Economic Defaults Guide to Economic Defaults

Economic Defaults

The global recession has forced many financial institutions and even nations to default on their repayments, but what exactly are economic defaults.  This guide will tell you the basics of what you need to know.

What are Economic Defaults?

Basically a default is the failure to pay back a loan. In the world of finance and economics a default is when a debtor cannot meet their obligations; they may not have been able to keep to a scheduled repayment or has broken some aspect of the loan deal.

Defaults occur if the debtor is unable or unwilling to pay off their debts and can happen to all types of debt obligations such as loans, mortgages and bonds. Defaults should be distinguished from bankruptcy and insolvency.

Bankruptcy is when a legal body imposes court supervision over the debtor’s financial affairs. Insolvency is a legal term which means that a debtor is unable to repay their debts.

Types of Economic Default

There are several differing types of Economic defaults, these are:

Consumer Default

This form of default often deals with arrears in rents, mortgages, credit cards or utility payments. Rather than dealing with nations it deals with individuals.

Debt Services Default

This occurs when the debtor has not made a scheduled payment of interest.

Orderly Defaults

In the recent times of economic crisis the issue of a nation’s debt has been raised a lot. During these times a lender could engineer the restructuring of a country’s public debt. This is also called a controlled default.

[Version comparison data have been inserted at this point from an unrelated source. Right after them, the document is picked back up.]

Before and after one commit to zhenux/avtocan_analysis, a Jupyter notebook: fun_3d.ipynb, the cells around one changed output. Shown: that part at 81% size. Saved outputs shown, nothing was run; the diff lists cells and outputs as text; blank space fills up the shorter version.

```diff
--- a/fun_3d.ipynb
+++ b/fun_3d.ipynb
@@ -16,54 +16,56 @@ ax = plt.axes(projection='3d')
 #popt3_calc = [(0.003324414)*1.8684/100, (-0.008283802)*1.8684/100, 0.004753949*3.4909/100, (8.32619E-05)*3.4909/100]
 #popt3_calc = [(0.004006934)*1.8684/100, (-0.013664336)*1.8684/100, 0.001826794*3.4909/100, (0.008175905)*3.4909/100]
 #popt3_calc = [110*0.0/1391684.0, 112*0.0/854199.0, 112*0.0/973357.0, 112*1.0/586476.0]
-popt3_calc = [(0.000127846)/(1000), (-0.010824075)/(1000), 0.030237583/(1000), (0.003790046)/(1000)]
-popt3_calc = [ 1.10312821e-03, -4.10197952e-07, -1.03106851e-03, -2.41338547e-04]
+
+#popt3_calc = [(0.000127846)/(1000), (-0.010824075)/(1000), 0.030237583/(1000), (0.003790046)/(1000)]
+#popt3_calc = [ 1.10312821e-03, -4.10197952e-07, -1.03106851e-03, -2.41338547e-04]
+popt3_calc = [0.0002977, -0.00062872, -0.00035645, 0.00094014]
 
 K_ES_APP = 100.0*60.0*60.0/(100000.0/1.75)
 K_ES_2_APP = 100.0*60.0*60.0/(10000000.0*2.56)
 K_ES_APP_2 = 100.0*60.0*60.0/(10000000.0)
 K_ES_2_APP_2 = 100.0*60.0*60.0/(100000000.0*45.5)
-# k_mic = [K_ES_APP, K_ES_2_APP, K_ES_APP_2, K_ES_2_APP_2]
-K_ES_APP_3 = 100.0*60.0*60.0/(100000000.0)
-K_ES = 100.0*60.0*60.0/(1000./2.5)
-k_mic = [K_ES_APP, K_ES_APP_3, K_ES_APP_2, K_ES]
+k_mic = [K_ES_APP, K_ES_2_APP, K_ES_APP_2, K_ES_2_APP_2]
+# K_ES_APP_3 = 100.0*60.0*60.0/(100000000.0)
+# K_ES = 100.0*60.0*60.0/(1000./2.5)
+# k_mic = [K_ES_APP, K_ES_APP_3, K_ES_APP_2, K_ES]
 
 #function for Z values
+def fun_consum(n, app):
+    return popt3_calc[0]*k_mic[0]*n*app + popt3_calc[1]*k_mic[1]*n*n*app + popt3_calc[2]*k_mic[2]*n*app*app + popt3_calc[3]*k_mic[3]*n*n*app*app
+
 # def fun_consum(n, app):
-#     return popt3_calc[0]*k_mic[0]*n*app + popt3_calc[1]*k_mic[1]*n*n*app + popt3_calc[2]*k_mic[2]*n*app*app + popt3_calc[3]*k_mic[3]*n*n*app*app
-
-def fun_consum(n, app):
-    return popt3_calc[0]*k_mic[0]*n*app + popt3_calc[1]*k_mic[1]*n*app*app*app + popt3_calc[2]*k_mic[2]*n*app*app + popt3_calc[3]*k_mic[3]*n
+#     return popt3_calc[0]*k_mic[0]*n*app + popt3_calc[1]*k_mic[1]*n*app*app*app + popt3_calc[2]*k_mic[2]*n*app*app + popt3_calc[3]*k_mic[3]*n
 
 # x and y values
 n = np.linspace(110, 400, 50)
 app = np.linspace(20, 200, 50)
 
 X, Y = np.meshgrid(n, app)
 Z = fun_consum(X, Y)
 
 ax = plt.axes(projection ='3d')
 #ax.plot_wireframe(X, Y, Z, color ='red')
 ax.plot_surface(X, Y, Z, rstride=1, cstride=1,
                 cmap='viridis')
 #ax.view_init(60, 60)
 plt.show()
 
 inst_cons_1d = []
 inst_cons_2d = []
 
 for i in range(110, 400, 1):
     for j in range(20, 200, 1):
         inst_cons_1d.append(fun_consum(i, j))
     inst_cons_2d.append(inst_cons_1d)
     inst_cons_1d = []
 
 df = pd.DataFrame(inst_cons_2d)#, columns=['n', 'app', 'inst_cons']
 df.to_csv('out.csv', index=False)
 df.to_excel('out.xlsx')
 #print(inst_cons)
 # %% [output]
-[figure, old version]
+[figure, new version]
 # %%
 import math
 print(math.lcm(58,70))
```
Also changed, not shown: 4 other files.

This strategy is often criticised as the time it takes to carry out may impact negatively on lenders and other countries.

Sovereign Defaults

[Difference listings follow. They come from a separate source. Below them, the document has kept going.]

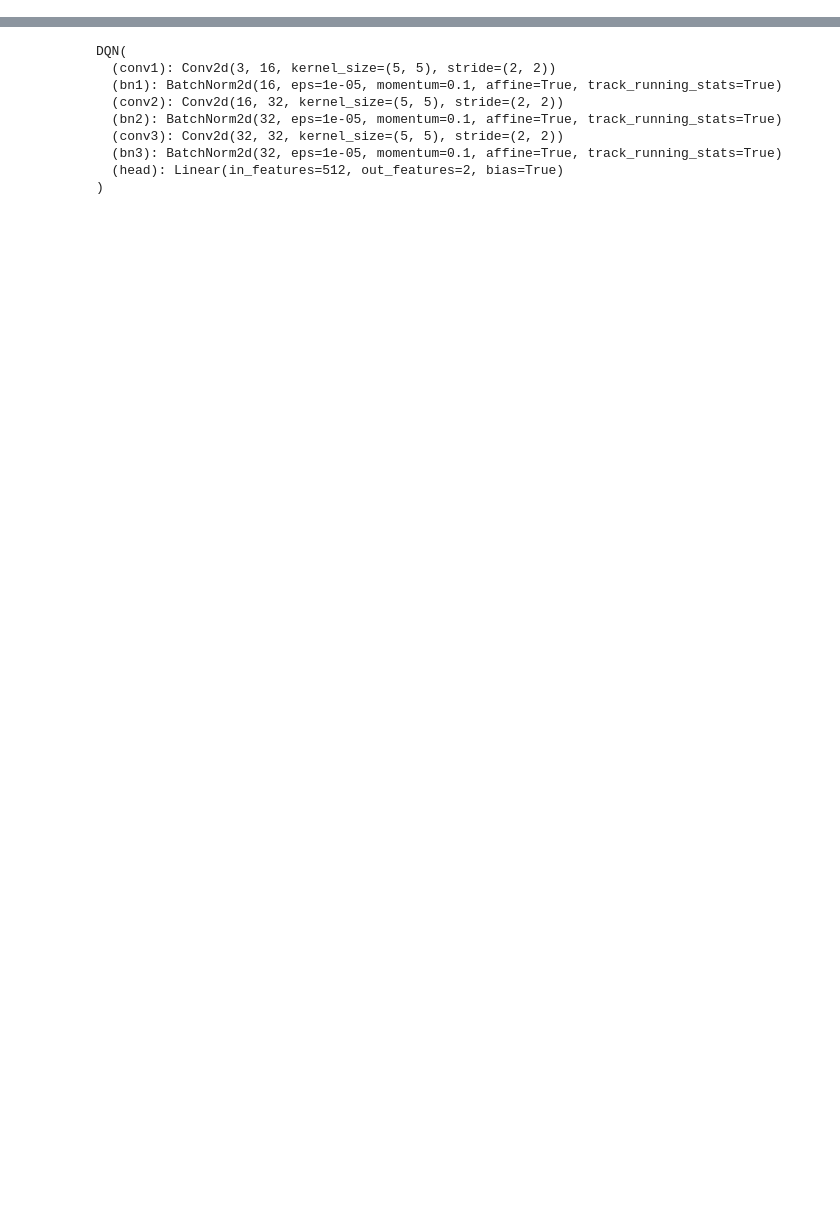
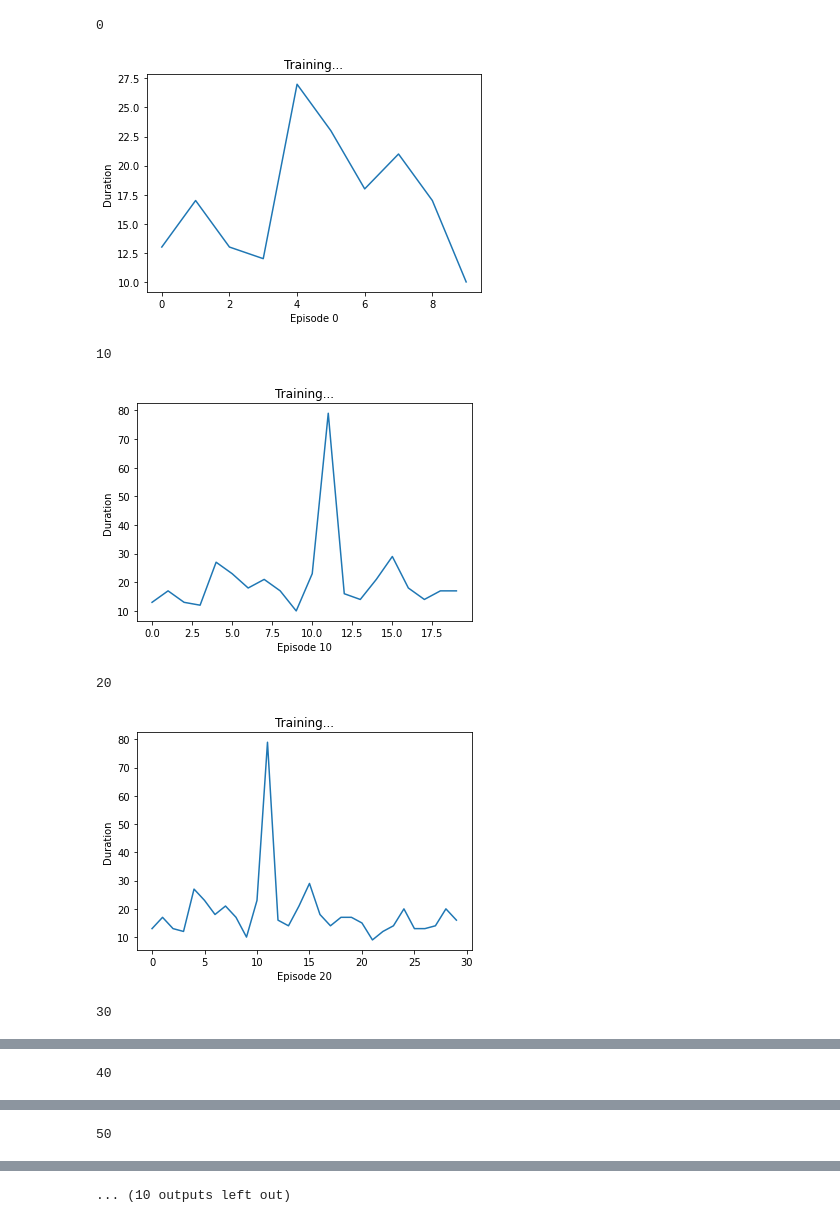
Before and after one commit to wanermiranda/pytorch-tutorials, a Jupyter notebook: notebooks/q_learning.ipynb, the cells around one changed output, grey strips where cells are left out. Cells and saved outputs as stored; diff of their text form; code cells hidden in the pictures; blank space fills up the shorter version.

```diff
--- a/notebooks/q_learning.ipynb
+++ b/notebooks/q_learning.ipynb
@@ -285,0 +93,3 @@ def optimize_model():
+# %%
+policy_net = DQN(layout=network_layout, screen_dims=screen_dims, outputs=n_actions)
+target_net = DQN(layout=network_layout, screen_dims=screen_dims, outputs=n_actions)
@@ -285,0 +99,46 @@ def optimize_model():
+# %%
+
+target_net.load_state_dict(policy_net.state_dict())
+target_net.eval()
+
+
+
+def plot_durations(i_episode, episode_durations):
+    if (i_episode % 10) == 0:
+        plt.figure(2)
+        plt.clf()
+        durations_t = torch.tensor(episode_durations, dtype=torch.float)
+        plt.title('Training...')
+        plt.xlabel(f'Episode {i_episode}')
+        plt.ylabel('Duration')
+        plt.plot(durations_t.numpy())
+        # Take 100 episode averages and plot them too
+        if len(durations_t) >= 100 :
+            means = durations_t.unfold(0, 100, 1).mean(1).view(-1)
+            means = torch.cat((torch.zeros(99), means))
+            plt.plot(means.numpy())
+
+        plt.pause(0.001)
+# %%
+num_episodes = 600
+episodes_print = 10
+episode_durations = []
+for i in range(0, num_episodes, episodes_print):
+    print (i)
+    durations = DQN.fit_networks(policy_net,target_net, env, get_screen, num_episodes=episodes_print)
+    episode_durations += durations
+    plot_durations(i, episode_durations)
+
+print('Complete')
+env.render()
+env.close()
+plt.ioff()
+plt.show()
+# %% [output]
+0
+[figure, added]
+10
+[figure, added]
+20
+[figure, added]
+30
@@ -285,0 +146 @@ def optimize_model():
+40
@@ -285,0 +148 @@ def optimize_model():
+50
@@ -285,0 +150 @@ def optimize_model():
+... (10 outputs left out)
@@ -305,19 +175,9 @@ def zero_fill(m):
         # apply a uniform distribution to the weights and a bias=0
         m.weight.data.fill_(0.42)
         m.bias.data.fill_(0)
-
-policy_net2.apply(weights_init_uniform)
+policy_net2 = DQN(screen_height, screen_width, n_actions).to(device)
+policy_net2.apply(zero_fill)
 # policy_net2.apply(weights_init_uniform)
-# %% [output]
-DQN(
-  (conv1): Conv2d(3, 16, kernel_size=(5, 5), stride=(2, 2))
-  (bn1): BatchNorm2d(16, eps=1e-05, momentum=0.1, affine=True, track_running_stats=True)
-  (conv2): Conv2d(16, 32, kernel_size=(5, 5), stride=(2, 2))
-  (bn2): BatchNorm2d(32, eps=1e-05, momentum=0.1, affine=True, track_running_stats=True)
-  (conv3): Conv2d(32, 32, kernel_size=(5, 5), stride=(2, 2))
-  (bn3): BatchNorm2d(32, eps=1e-05, momentum=0.1, affine=True, track_running_stats=True)
-  (head): Linear(in_features=512, out_features=2, bias=True)
-)
 # %%
 path = '../resources/tests/memory.pth'
 saved_memory = torch.load(path)
```
Also changed, not shown: parts of 18 cells of this notebook, 1 other file.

Nation states and sovereign borrowers tend to not be punished by the law if they default on their loans. Countries like Argentina have defaulted on $1billion debts owed to the World Bank and did not occur much in the way of a punishment. In these situations the creditor and country will renegotiate the terms of the loan.

Strategic Defaults

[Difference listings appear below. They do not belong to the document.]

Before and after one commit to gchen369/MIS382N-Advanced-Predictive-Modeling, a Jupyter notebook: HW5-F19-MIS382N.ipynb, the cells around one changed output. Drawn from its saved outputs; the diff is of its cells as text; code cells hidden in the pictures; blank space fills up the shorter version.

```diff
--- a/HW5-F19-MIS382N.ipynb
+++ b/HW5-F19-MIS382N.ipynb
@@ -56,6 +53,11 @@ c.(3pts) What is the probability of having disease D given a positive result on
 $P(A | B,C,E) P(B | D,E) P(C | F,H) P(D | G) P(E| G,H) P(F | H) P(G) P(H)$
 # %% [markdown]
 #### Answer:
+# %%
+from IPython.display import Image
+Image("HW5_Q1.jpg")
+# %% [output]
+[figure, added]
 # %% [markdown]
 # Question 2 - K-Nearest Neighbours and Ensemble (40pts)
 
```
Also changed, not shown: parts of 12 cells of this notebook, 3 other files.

These are when a debtor can choose to default on a loan even though they are able to make payments towards paying it off. This type of default is often used In the United States for mortgage loans. It’s called ‘jingle mail’- the debtor stops repaying the loan and posts the keys back to the bank.